• _Exercise_
Please copy out every line in the records below that includes the word "httpbis".

Difference listings:
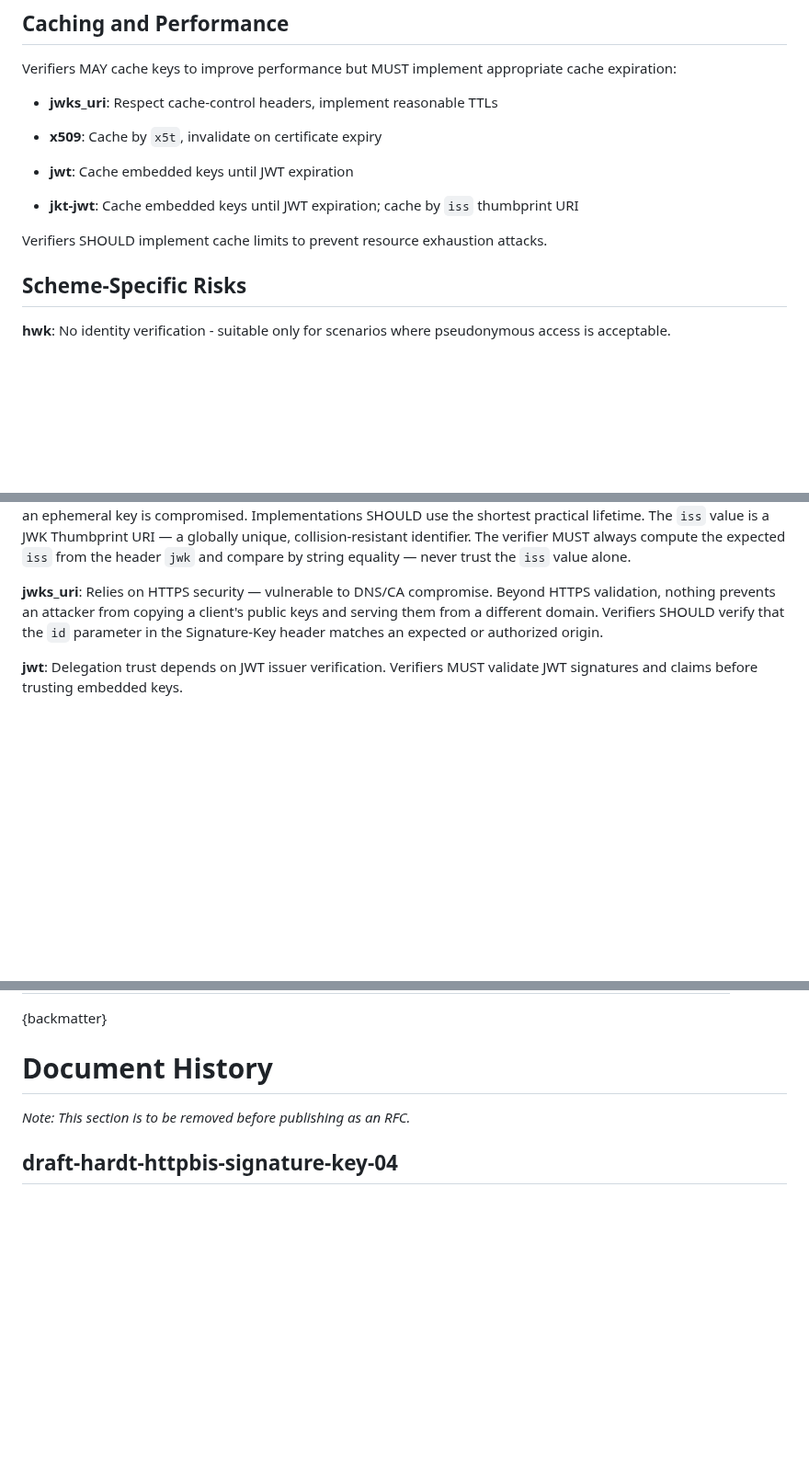
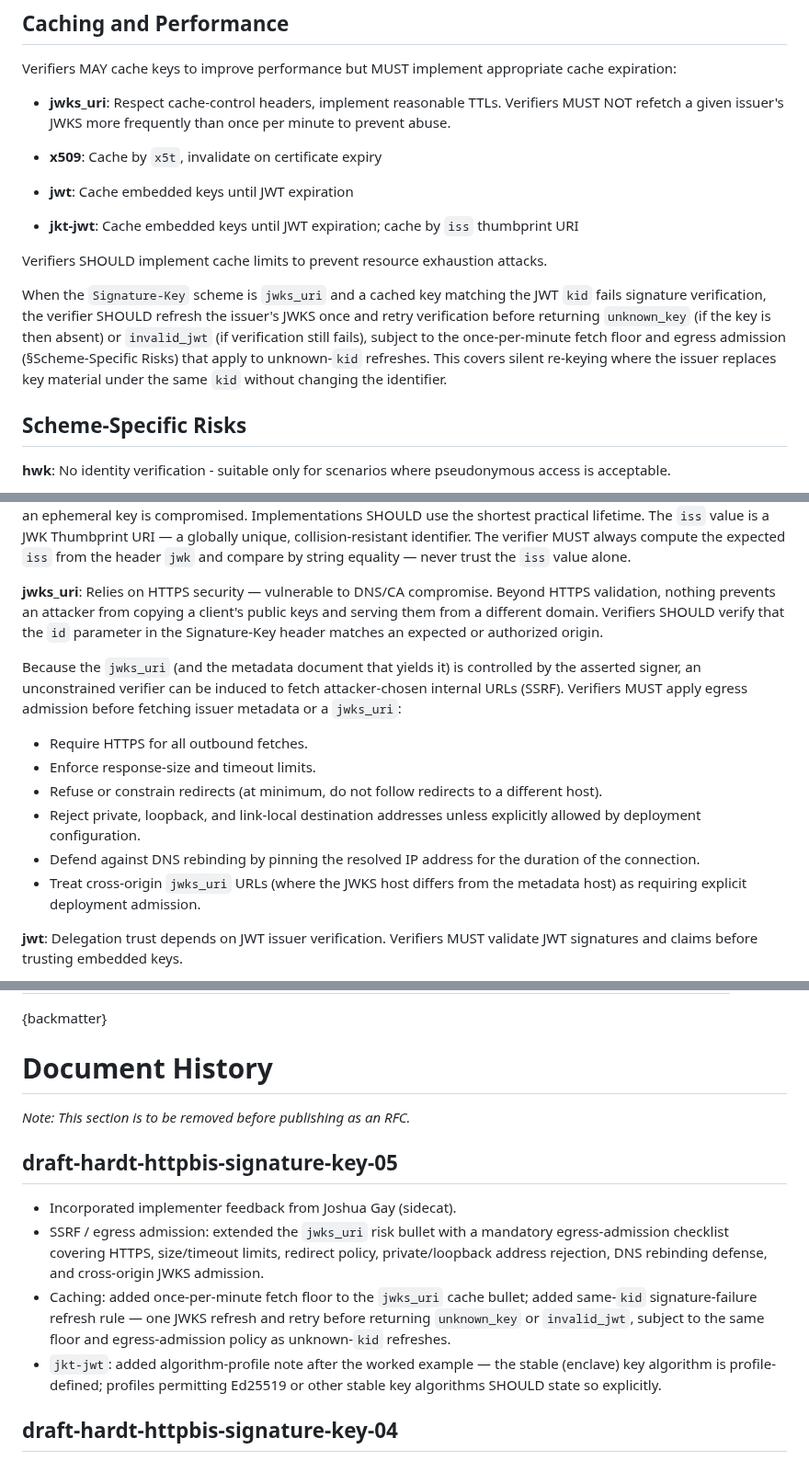
Before and after one commit to dickhardt/signature-key, a Markdown page: draft-hardt-httpbis-signature-key.md, 3 parts joined by grey strips. Shown at 92% size. GitHub-like rendering; blank space fills up the shorter version.

Commit message:
draft-05: implementation and interoperability clarity from sidecat feedback
Egress/SSRF admission checklist for jwks_uri; same-kid refresh rule before returning unknown_key or invalid_jwt; algorithm profile note in jkt-jwt section. Driven by Joshua Gay (sidecat) implementation feedback.

Co-Authored-By: Claude Sonnet 4.6 <noreply@anthropic.com>

```diff
--- a/draft-hardt-httpbis-signature-key.md
+++ b/draft-hardt-httpbis-signature-key.md
@@ -774,7 +776,7 @@ Verifiers MUST validate all cryptographic material before use:
 
 Verifiers MAY cache keys to improve performance but MUST implement appropriate cache expiration:
 
-- **jwks_uri**: Respect cache-control headers, implement reasonable TTLs
+- **jwks_uri**: Respect cache-control headers, implement reasonable TTLs. Verifiers MUST NOT refetch a given issuer's JWKS more frequently than once per minute to prevent abuse.
 
 - **x509**: Cache by `x5t`, invalidate on certificate expiry
 
@@ -784,6 +786,8 @@ Verifiers MAY cache keys to improve performance but MUST implement appropriate c
 
 Verifiers SHOULD implement cache limits to prevent resource exhaustion attacks.
 
+When the `Signature-Key` scheme is `jwks_uri` and a cached key matching the JWT `kid` fails signature verification, the verifier SHOULD refresh the issuer's JWKS once and retry verification before returning `unknown_key` (if the key is then absent) or `invalid_jwt` (if verification still fails), subject to the once-per-minute fetch floor and egress admission (§Scheme-Specific Risks) that apply to unknown-`kid` refreshes. This covers silent re-keying where the issuer replaces key material under the same `kid` without changing the identifier.
+
 ## Scheme-Specific Risks
 
 **hwk**: No identity verification - suitable only for scenarios where pseudonymous access is acceptable.
@@ -791,6 +795,15 @@ Verifiers SHOULD implement cache limits to prevent resource exhaustion attacks.
 **jkt-jwt**: The security of this scheme depends on the enclave key's private key remaining protected in hardware. If the enclave key is compromised, all delegated ephemeral keys are compromised. Verifiers should be aware that the jkt-jwt scheme implies but does not prove hardware protection — there is no attestation mechanism in this scheme. Unlike the `jwt` scheme where trust is rooted in a discoverable issuer, jkt-jwt trust is rooted in the key itself. Verifiers MUST understand that any party can create a jkt-jwt — the scheme provides pseudonymous identity, not verified identity. The `exp` claim on the JWT controls how long the ephemeral key is valid. Shorter lifetimes limit the exposure window if an ephemeral key is compromised. Implementations SHOULD use the shortest practical lifetime. The `iss` value is a JWK Thumbprint URI — a globally unique, collision-resistant identifier. The verifier MUST always compute the expected `iss` from the header `jwk` and compare by string equality — never trust the `iss` value alone.
 
 **jwks_uri**: Relies on HTTPS security — vulnerable to DNS/CA compromise. Beyond HTTPS validation, nothing prevents an attacker from copying a client's public keys and serving them from a different domain. Verifiers SHOULD verify that the `id` parameter in the Signature-Key header matches an expected or authorized origin.
+
+Because the `jwks_uri` (and the metadata document that yields it) is controlled by the asserted signer, an unconstrained verifier can be induced to fetch attacker-chosen internal URLs (SSRF). Verifiers MUST apply egress admission before fetching issuer metadata or a `jwks_uri`:
+
+- Require HTTPS for all outbound fetches.
+- Enforce response-size and timeout limits.
+- Refuse or constrain redirects (at minimum, do not follow redirects to a different host).
+- Reject private, loopback, and link-local destination addresses unless explicitly allowed by deployment configuration.
+- Defend against DNS rebinding by pinning the resolved IP address for the duration of the connection.
+- Treat cross-origin `jwks_uri` URLs (where the JWKS host differs from the metadata host) as requiring explicit deployment admission.
 
 **jwt**: Delegation trust depends on JWT issuer verification. Verifiers MUST validate JWT signatures and claims before trusting embedded keys.
 
@@ -967,6 +980,12 @@ This document establishes the "Signature Error Code" registry. New values may be
 
 *Note: This section is to be removed before publishing as an RFC.*
 
+## draft-hardt-httpbis-signature-key-05
+  - Incorporated implementer feedback from Joshua Gay (sidecat).
+  - SSRF / egress admission: extended the `jwks_uri` risk bullet with a mandatory egress-admission checklist covering HTTPS, size/timeout limits, redirect policy, private/loopback address rejection, DNS rebinding defense, and cross-origin JWKS admission.
+  - Caching: added once-per-minute fetch floor to the `jwks_uri` cache bullet; added same-`kid` signature-failure refresh rule — one JWKS refresh and retry before returning `unknown_key` or `invalid_jwt`, subject to the same floor and egress-admission policy as unknown-`kid` refreshes.
+  - `jkt-jwt`: added algorithm-profile note after the worked example — the stable (enclave) key algorithm is profile-defined; profiles permitting Ed25519 or other stable key algorithms SHOULD state so explicitly.
+
 ## draft-hardt-httpbis-signature-key-04
 
 - Renamed spec from "HTTP Signature-Key Header" to "HTTP Signature Keys"
```
Also changed, not shown: other parts of draft-hardt-httpbis-signature-key.md (+2 -0 lines).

• _Expected answer_
Before and after one commit to dickhardt/signature-key, a Markdown page: draft-hardt-httpbis-signature-key.md, 3 parts joined by grey strips. Shown at 92% size. GitHub-like rendering; blank space fills up the shorter version.
--- a/draft-hardt-httpbis-signature-key.md
+++ b/draft-hardt-httpbis-signature-key.md
+## draft-hardt-httpbis-signature-key-05
 ## draft-hardt-httpbis-signature-key-04
Also changed, not shown: other parts of draft-hardt-httpbis-signature-key.md (+2 -0 lines).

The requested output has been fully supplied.